Method: A cross-sectional survey invitation was sent to MSW students in 16 of 22 California MSW programs in April 2018. The sample included 647 MSW students (response rate of 16.5% across all students invited). All respondents received the Colorblind Racial Attitudes Scale (CoBRAS) and demographic measures. White students received the Psychosocial Costs of Racism to Whites Scale (PCRW) and the Anti-Racism Behavioral Inventory (ARBI). Students of color responded to the Perceived Ethnic Discrimination Questionnaire (PEDQ), the Stereotype Confirmation Concern Scale (SCCS), and the People of Color Racial Identity Attitudes Scale (PRIAS). Analysis of variance (ANOVA) was conducted on the CoBRAS between five racial categories: Latinx (n=289), White (n=138), Black (n=78), Asian (n=75), and Multiracial (n=56). Pearson R correlations were used to examine the strength of associations between the CoBRAS and PRCW for White students; and to examine the strength of associations between CoBRAS, PEDQ, PRAIS, and SCCS for students of color.

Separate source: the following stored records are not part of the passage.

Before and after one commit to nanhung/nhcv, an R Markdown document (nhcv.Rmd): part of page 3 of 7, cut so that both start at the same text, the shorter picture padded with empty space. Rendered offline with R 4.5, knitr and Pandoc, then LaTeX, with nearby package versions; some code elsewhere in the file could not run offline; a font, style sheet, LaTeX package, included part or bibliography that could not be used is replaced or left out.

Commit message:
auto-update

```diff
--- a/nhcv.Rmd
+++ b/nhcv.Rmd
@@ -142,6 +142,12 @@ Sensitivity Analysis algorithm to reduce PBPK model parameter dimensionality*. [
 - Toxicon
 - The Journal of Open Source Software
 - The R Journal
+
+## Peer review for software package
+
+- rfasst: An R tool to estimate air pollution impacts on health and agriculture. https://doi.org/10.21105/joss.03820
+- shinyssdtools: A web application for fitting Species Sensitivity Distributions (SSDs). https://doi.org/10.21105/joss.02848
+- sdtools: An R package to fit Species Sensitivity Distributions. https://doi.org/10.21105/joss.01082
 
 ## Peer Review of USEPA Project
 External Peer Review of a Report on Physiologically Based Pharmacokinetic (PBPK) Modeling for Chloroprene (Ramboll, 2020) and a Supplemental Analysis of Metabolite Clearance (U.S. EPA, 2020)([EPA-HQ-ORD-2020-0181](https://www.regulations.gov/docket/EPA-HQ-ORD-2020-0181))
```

Results: No statistically significant difference was detected between the five racial groups on the CoBRAS. For White students, participation in anti-racist behaviors were negatively correlated with higher scores on colorblind ideology (p < .001). White students’ anti-racist behaviors were also positively correlated with higher scores on PRCW measures of empathy and guilt (p < .001). Conversely, White students’ anti-racist behaviors were negatively associated with increased fear of people of color (p < .001). For students of color, CoBRAS scores were positively correlated with conformity and negatively correlated with immersion (p < .001). Stereotype confirmation was also associated increased desire to conform to dominant culture (as measured by PRIAS sub-scales of immersion, dissonance, and conformity) (p < .001).
Implications:Students across racial groups scored similarly on colorblind ideology. However, responses to these beliefs impacted them in different ways. For White students, a combination of empathetic understandings of racial privilege, and a willingness to address fears of people of color may help to increase engagement in anti-racist behaviors. For students of color, higher levels of colorblind ideology impacted their own racial identities. The relationship between stereotype threat and racial identities also suggests students of color experience pressure to conform to the dominant culture. These findings suggest a need to further uniquely address dimensions of MSW students’ experiences and perspectives across various racial groups. Educational strategies and interventions can use this knowledge to advance pedagogy toward racial equity and justice. Subsequent analysis (in this symposium) will also look at student of color subgroups to better understand their unique experiences.